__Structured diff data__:
****
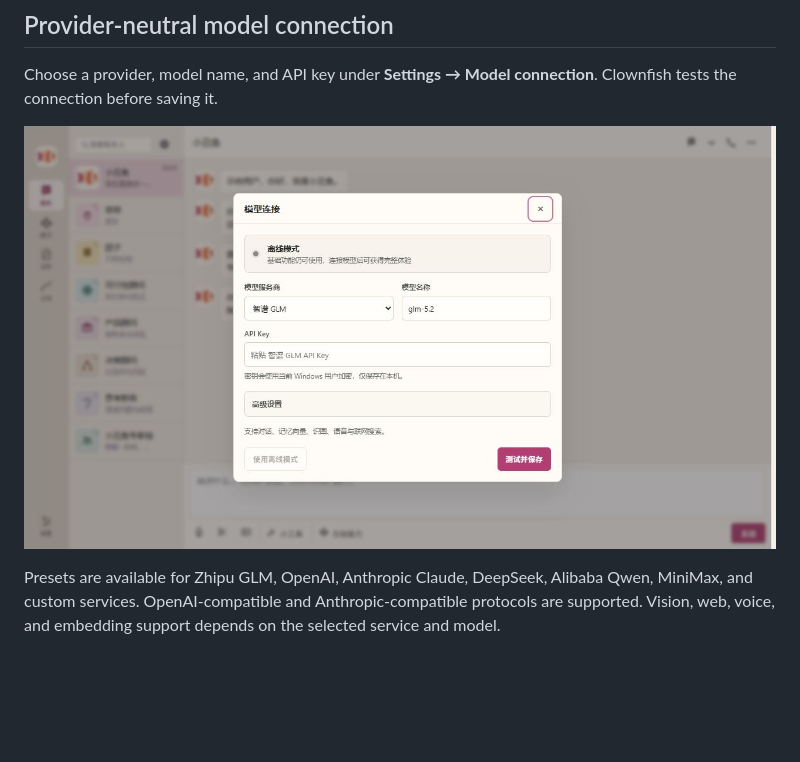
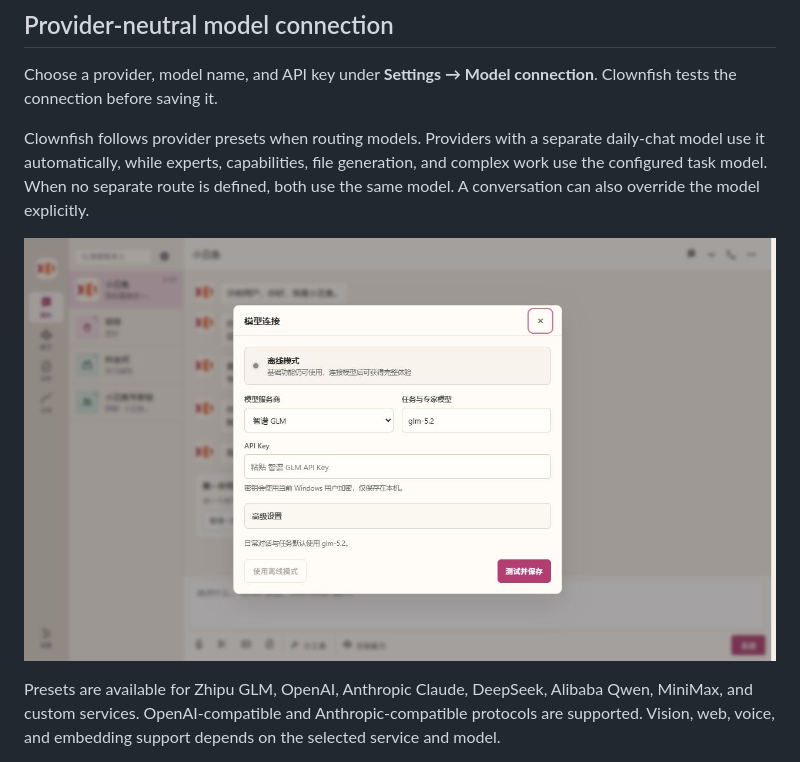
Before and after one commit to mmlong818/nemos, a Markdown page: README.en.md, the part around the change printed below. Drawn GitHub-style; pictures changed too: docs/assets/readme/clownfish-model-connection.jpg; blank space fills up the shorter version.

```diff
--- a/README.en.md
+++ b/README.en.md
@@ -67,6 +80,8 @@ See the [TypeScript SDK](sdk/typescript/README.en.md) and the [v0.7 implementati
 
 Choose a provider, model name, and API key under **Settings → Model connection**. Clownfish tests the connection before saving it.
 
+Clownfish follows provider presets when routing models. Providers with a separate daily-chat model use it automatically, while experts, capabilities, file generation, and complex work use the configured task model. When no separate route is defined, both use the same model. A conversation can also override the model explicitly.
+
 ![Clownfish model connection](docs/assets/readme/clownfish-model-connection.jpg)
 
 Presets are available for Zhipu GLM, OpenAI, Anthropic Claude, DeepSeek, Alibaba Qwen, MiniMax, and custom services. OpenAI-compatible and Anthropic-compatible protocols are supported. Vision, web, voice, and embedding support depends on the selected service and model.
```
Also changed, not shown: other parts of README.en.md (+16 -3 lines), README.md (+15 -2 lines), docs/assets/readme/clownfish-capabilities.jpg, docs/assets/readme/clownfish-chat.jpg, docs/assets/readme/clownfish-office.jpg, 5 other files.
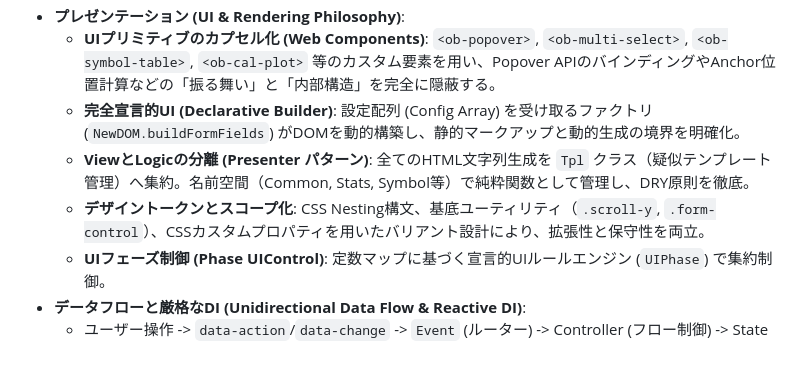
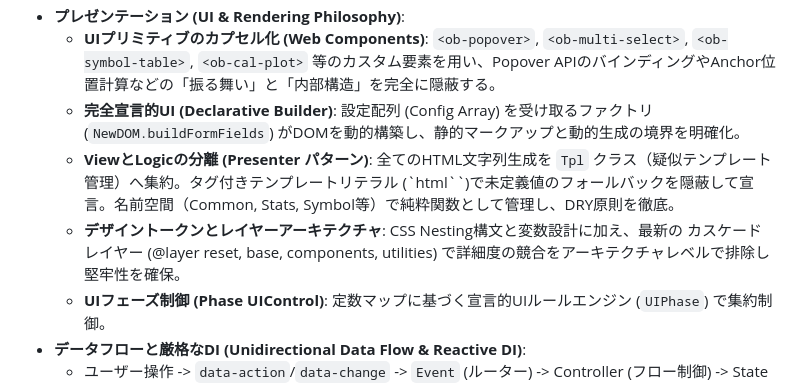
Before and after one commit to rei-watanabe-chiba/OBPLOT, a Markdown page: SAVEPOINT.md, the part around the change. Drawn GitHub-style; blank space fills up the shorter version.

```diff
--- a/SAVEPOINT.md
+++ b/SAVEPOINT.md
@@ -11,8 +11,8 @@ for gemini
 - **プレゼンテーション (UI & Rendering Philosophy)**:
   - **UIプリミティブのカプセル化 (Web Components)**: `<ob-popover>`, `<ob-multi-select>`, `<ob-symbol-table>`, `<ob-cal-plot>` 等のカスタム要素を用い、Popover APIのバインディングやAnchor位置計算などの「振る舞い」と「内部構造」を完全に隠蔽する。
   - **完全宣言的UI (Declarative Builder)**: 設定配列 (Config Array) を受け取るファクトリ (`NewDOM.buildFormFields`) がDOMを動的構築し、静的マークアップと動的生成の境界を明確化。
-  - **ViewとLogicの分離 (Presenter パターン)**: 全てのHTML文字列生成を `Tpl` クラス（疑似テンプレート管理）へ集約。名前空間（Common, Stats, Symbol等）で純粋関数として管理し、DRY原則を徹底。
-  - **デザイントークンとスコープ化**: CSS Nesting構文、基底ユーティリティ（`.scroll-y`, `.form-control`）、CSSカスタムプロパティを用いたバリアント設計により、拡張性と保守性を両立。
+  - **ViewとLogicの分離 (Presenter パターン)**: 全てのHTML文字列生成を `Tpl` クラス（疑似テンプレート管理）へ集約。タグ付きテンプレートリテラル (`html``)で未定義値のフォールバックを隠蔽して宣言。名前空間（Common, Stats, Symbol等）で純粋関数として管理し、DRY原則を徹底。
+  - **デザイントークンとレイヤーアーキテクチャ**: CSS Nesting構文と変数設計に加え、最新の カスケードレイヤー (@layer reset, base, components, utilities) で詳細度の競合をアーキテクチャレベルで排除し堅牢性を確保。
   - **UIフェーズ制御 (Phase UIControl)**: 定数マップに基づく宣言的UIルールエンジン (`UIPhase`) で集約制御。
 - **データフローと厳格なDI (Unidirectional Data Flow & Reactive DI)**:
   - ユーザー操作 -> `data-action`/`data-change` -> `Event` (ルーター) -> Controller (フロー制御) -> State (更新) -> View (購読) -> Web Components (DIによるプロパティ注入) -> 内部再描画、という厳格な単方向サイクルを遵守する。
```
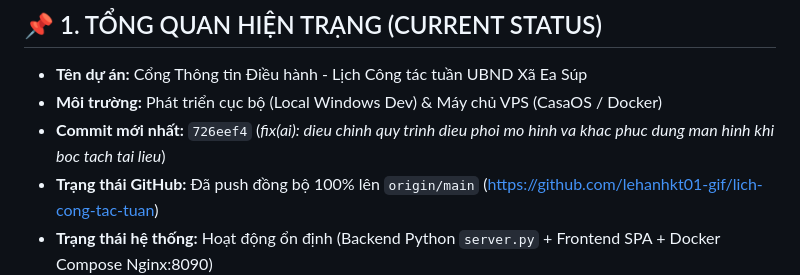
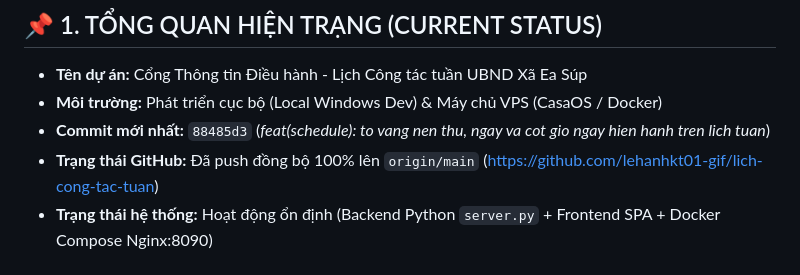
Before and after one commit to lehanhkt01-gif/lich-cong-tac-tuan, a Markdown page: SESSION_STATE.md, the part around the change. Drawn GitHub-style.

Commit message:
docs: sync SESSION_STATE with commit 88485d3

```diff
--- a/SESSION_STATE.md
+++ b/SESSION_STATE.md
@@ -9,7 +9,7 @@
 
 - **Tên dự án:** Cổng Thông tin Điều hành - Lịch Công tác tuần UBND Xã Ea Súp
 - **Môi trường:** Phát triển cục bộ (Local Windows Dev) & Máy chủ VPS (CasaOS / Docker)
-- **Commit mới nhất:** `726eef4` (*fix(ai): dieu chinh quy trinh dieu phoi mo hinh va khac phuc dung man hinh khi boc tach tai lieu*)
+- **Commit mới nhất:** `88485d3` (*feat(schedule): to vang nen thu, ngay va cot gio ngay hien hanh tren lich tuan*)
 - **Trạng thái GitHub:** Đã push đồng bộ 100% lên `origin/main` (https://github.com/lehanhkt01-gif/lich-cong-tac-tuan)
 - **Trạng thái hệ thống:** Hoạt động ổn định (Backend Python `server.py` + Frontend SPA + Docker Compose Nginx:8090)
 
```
****
__WHAT IS BEING ASKED__: Line by line, write out the records above exactly, skipping the pictures.

__SOLUTION TO THE EXERCISE__:
Before and after one commit to mmlong818/nemos, a Markdown page: README.en.md, the part around the change printed below. Drawn GitHub-style; pictures changed too: docs/assets/readme/clownfish-model-connection.jpg; blank space fills up the shorter version.

```diff
--- a/README.en.md
+++ b/README.en.md
@@ -67,6 +80,8 @@ See the [TypeScript SDK](sdk/typescript/README.en.md) and the [v0.7 implementati
 
 Choose a provider, model name, and API key under **Settings → Model connection**. Clownfish tests the connection before saving it.
 
+Clownfish follows provider presets when routing models. Providers with a separate daily-chat model use it automatically, while experts, capabilities, file generation, and complex work use the configured task model. When no separate route is defined, both use the same model. A conversation can also override the model explicitly.
+
 ![Clownfish model connection](docs/assets/readme/clownfish-model-connection.jpg)
 
 Presets are available for Zhipu GLM, OpenAI, Anthropic Claude, DeepSeek, Alibaba Qwen, MiniMax, and custom services. OpenAI-compatible and Anthropic-compatible protocols are supported. Vision, web, voice, and embedding support depends on the selected service and model.
```
Also changed, not shown: other parts of README.en.md (+16 -3 lines), README.md (+15 -2 lines), docs/assets/readme/clownfish-capabilities.jpg, docs/assets/readme/clownfish-chat.jpg, docs/assets/readme/clownfish-office.jpg, 5 other files.
Before and after one commit to rei-watanabe-chiba/OBPLOT, a Markdown page: SAVEPOINT.md, the part around the change. Drawn GitHub-style; blank space fills up the shorter version.

```diff
--- a/SAVEPOINT.md
+++ b/SAVEPOINT.md
@@ -11,8 +11,8 @@ for gemini
 - **プレゼンテーション (UI & Rendering Philosophy)**:
   - **UIプリミティブのカプセル化 (Web Components)**: `<ob-popover>`, `<ob-multi-select>`, `<ob-symbol-table>`, `<ob-cal-plot>` 等のカスタム要素を用い、Popover APIのバインディングやAnchor位置計算などの「振る舞い」と「内部構造」を完全に隠蔽する。
   - **完全宣言的UI (Declarative Builder)**: 設定配列 (Config Array) を受け取るファクトリ (`NewDOM.buildFormFields`) がDOMを動的構築し、静的マークアップと動的生成の境界を明確化。
-  - **ViewとLogicの分離 (Presenter パターン)**: 全てのHTML文字列生成を `Tpl` クラス（疑似テンプレート管理）へ集約。名前空間（Common, Stats, Symbol等）で純粋関数として管理し、DRY原則を徹底。
-  - **デザイントークンとスコープ化**: CSS Nesting構文、基底ユーティリティ（`.scroll-y`, `.form-control`）、CSSカスタムプロパティを用いたバリアント設計により、拡張性と保守性を両立。
+  - **ViewとLogicの分離 (Presenter パターン)**: 全てのHTML文字列生成を `Tpl` クラス（疑似テンプレート管理）へ集約。タグ付きテンプレートリテラル (`html``)で未定義値のフォールバックを隠蔽して宣言。名前空間（Common, Stats, Symbol等）で純粋関数として管理し、DRY原則を徹底。
+  - **デザイントークンとレイヤーアーキテクチャ**: CSS Nesting構文と変数設計に加え、最新の カスケードレイヤー (@layer reset, base, components, utilities) で詳細度の競合をアーキテクチャレベルで排除し堅牢性を確保。
   - **UIフェーズ制御 (Phase UIControl)**: 定数マップに基づく宣言的UIルールエンジン (`UIPhase`) で集約制御。
 - **データフローと厳格なDI (Unidirectional Data Flow & Reactive DI)**:
   - ユーザー操作 -> `data-action`/`data-change` -> `Event` (ルーター) -> Controller (フロー制御) -> State (更新) -> View (購読) -> Web Components (DIによるプロパティ注入) -> 内部再描画、という厳格な単方向サイクルを遵守する。
```
Before and after one commit to lehanhkt01-gif/lich-cong-tac-tuan, a Markdown page: SESSION_STATE.md, the part around the change. Drawn GitHub-style.

Commit message:
docs: sync SESSION_STATE with commit 88485d3

```diff
--- a/SESSION_STATE.md
+++ b/SESSION_STATE.md
@@ -9,7 +9,7 @@
 
 - **Tên dự án:** Cổng Thông tin Điều hành - Lịch Công tác tuần UBND Xã Ea Súp
 - **Môi trường:** Phát triển cục bộ (Local Windows Dev) & Máy chủ VPS (CasaOS / Docker)
-- **Commit mới nhất:** `726eef4` (*fix(ai): dieu chinh quy trinh dieu phoi mo hinh va khac phuc dung man hinh khi boc tach tai lieu*)
+- **Commit mới nhất:** `88485d3` (*feat(schedule): to vang nen thu, ngay va cot gio ngay hien hanh tren lich tuan*)
 - **Trạng thái GitHub:** Đã push đồng bộ 100% lên `origin/main` (https://github.com/lehanhkt01-gif/lich-cong-tac-tuan)
 - **Trạng thái hệ thống:** Hoạt động ổn định (Backend Python `server.py` + Frontend SPA + Docker Compose Nginx:8090)
 
```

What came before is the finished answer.